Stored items

++++

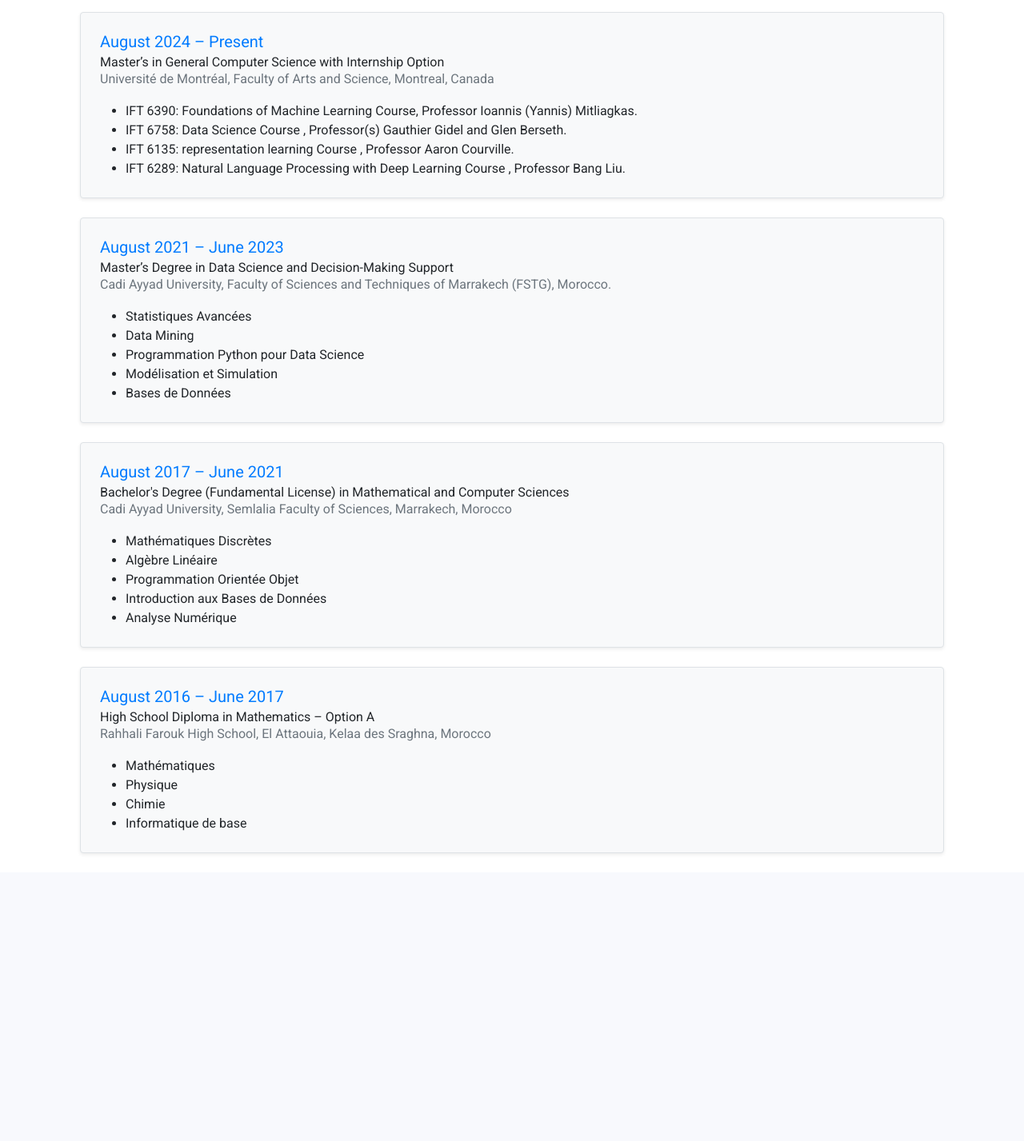
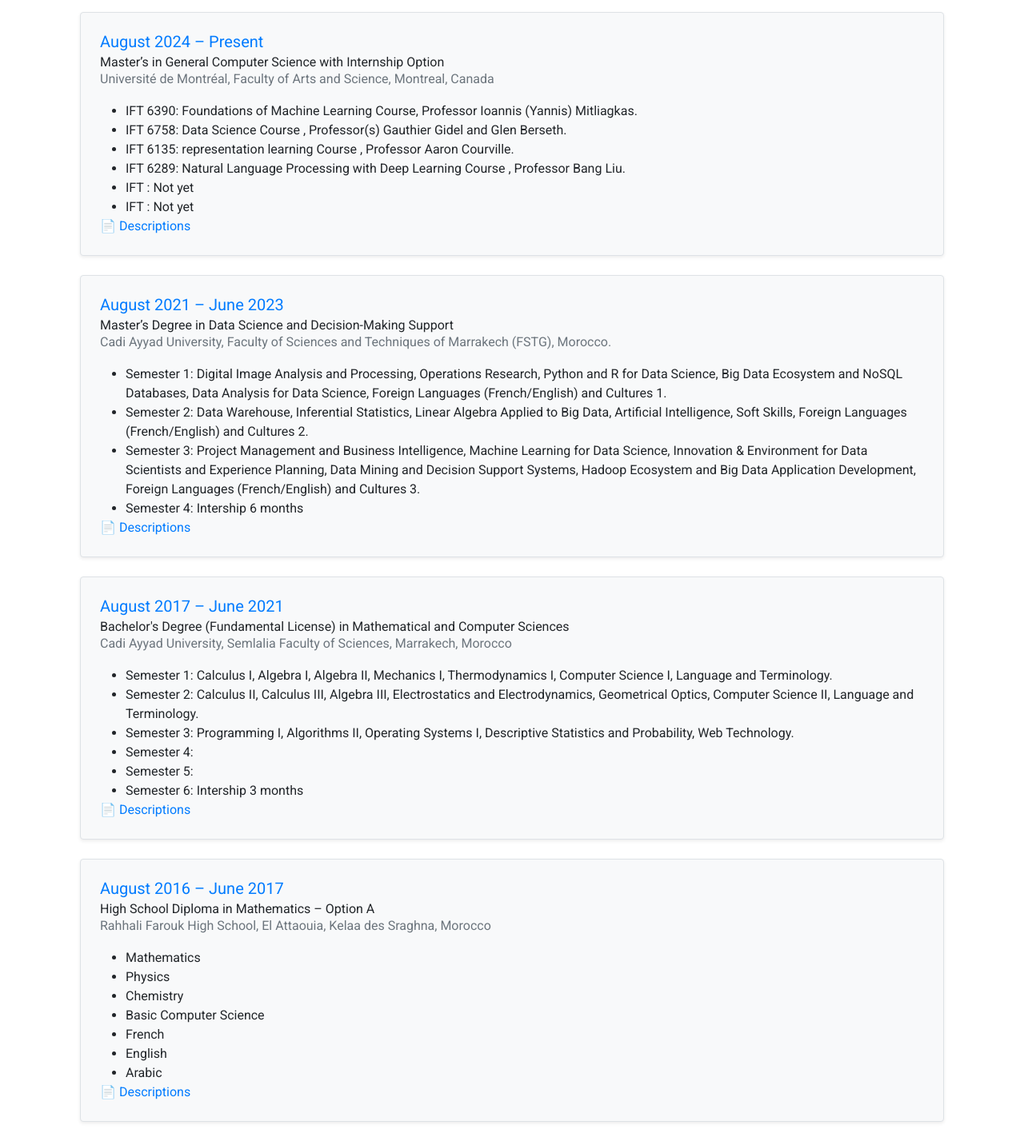
Before and after one commit to ouakibamine/Portfolio, a Django app: page /degree/ in a window 1280 px wide. Shown: the part 82-1509 px from the top of the page at 80% size. Before the commit the page ends 1149 px from the top, so only its background shows below. Run offline with Django 5.2, Linux system fonts and the light colour scheme; some libraries are stand-ins or nearby versions.

Commit message:
update files

```diff
--- a/resume/templates/degree.html
+++ b/resume/templates/degree.html
@@ -17,6 +17,13 @@
               {% endfor %}
             </ul>
           {% endif %}
+          <div class="mt-auto">
+            {% if degree.poster_link|slice:":1" == "/" or degree.poster_link|slice:":1" == "h" %}
+              <a href="{{ degree.poster_link }}">📄 Descriptions</a>
+            {% else %}
+              <a href="{% url 'upload' degree.poster_link %}">📄 Descriptions</a>
+            {% endif %}
+          </div>
         </div>
       </div>
     </div>
--- a/resume/views.py
+++ b/resume/views.py
@@ -24,8 +24,10 @@
                 'IFT 6758: Data Science Course , Professor(s) Gauthier Gidel and Glen Berseth.',
                 'IFT 6135: representation learning Course , Professor Aaron Courville.',
                 'IFT 6289: Natural Language Processing with Deep Learning Course , Professor Bang Liu.',
+                'IFT : Not yet',
+                'IFT : Not yet',
             ],
-            'poster_link': 'https://tonlien.com/poster_if6289'  # Remplace par ton vrai lien
+            'poster_link': 'https://admission.umontreal.ca/programmes/maitrise-en-informatique/structure-du-programme/'  # Remplace par ton vrai lien
         },
         {
             'period': 'August 2021 – June 2023',
@@ -33,38 +35,41 @@
             'institution': 'Cadi Ayyad University, Faculty of Sciences and Techniques of Marrakech (FSTG), Morocco.',
             'mention': 'Mention : Bien',
             'courses': [
-                'Statistiques Avancées',
-                'Data Mining',
-                'Programmation Python pour Data Science',
-                'Modélisation et Simulation',
-                'Bases de Données',
+                'Semester 1: Digital Image Analysis and Processing, Operations Research, Python and R for Data Science, Big Data Ecosystem and NoSQL Databases, Data Analysis for Data Science, Foreign Languages (French/English) and Cultures 1.',
+                'Semester 2: Data Warehouse, Inferential Statistics, Linear Algebra Applied to Big Data, Artificial Intelligence, Soft Skills, Foreign Languages (French/English) and Cultures 2.',
+                'Semester 3: Project Management and Business Intelligence, Machine Learning for Data Science, Innovation & Environment for Data Scientists and Experience Planning, Data Mining and Decision Support Systems, Hadoop Ecosystem and Big Data Application Development, Foreign Languages (French/English) and Cultures 3.',
+                'Semester 4: Intership 6 months',
             ],
-            'poster_link': 'https://tonlien.com/poster_master_datascience'  # Remplace par ton vrai lien
+            'poster_link': 'upload/Master-SDAD.pdf'  # Remplace par ton vrai lien
         },
         {
             'period': 'August 2017 – June 2021',
             'degree': 'Bachelor\'s Degree (Fundamental License) in Mathematical and Computer Sciences',
             'institution': 'Cadi Ayyad University, Semlalia Faculty of Sciences, Marrakech, Morocco',
             'courses': [
-                'Mathématiques Discrètes',
-                'Algèbre Linéaire',
-                'Programmation Orientée Objet',
-                'Introduction aux Bases de Données',
-                'Analyse Numérique',
+                'Semester 1: Calculus I, Algebra I, Algebra II, Mechanics I, Thermodynamics I, Computer Science I, Language and Terminology. ',
+                'Semester 2: Calculus II, Calculus III, Algebra III, Electrostatics and Electrodynamics, Geometrical Optics, Computer Science II, Language and Terminology.',
+                'Semester 3: Programming I, Algorithms II, Operating Systems I, Descriptive Statistics and Probability, Web Technology.',
+                'Semester 4:',
+                'Semester 5:',
+                'Semester 6: Intership 3 months',
             ],
-            'poster_link': 'https://tonlien.com/poster_licence'  # Remplace par ton vrai lien
+            'poster_link': 'https://www.uca.ma/fssm/fr/departement/departement-informatique/licence-detudes-fondamentales-sciences-mathematiques-et-informatique'  # Remplace par ton vrai lien
         },
         {
             'period': 'August 2016 – June 2017',
             'degree': 'High School Diploma in Mathematics – Option A',
             'institution': 'Rahhali Farouk High School, El Attaouia, Kelaa des Sraghna, Morocco',
             'courses': [
-                'Mathématiques',
-                'Physique',
-                'Chimie',
-                'Informatique de base',
+                'Mathematics',
+                'Physics',
+                'Chemistry',
+                'Basic Computer Science',
+                'French',
+                'English',
+                'Arabic',
             ],
-            'poster_link': 'https://tonlien.com/poster_bac'  # Remplace par ton vrai lien
+            'poster_link': 'upload/bac_sma.pdf'  # Remplace par ton vrai lien
         },
     ]
 
@@ -203,7 +208,9 @@
         "tasks": [
             "Developed an audio transcription model (Moroccan dialect) using PyTorch/TensorFlow.",
             "Fine-tuned models (Whisper, Wav2Vec2) and integrated Azure Cognitive Services.",
-            "Performed audio data web scraping from YouTube and built an ETL pipeline."
+            "Performed audio data web scraping from YouTube and built an ETL pipeline.",
+            "Concurrently worked on a voice recognition project for Orange Morocco, focusing on call transcription.",
+            "Collaborated with the team in a competition to develop a chatbot that generates stories from text and images, achieving 3rd place.",
         ]
     },
     {
```
Also changed, not shown: resume/static/images/bac_sma.PNG (added), 2 other files.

++++

Work out how many lines contain the word "Computer" in the records, and answer with the number only.

4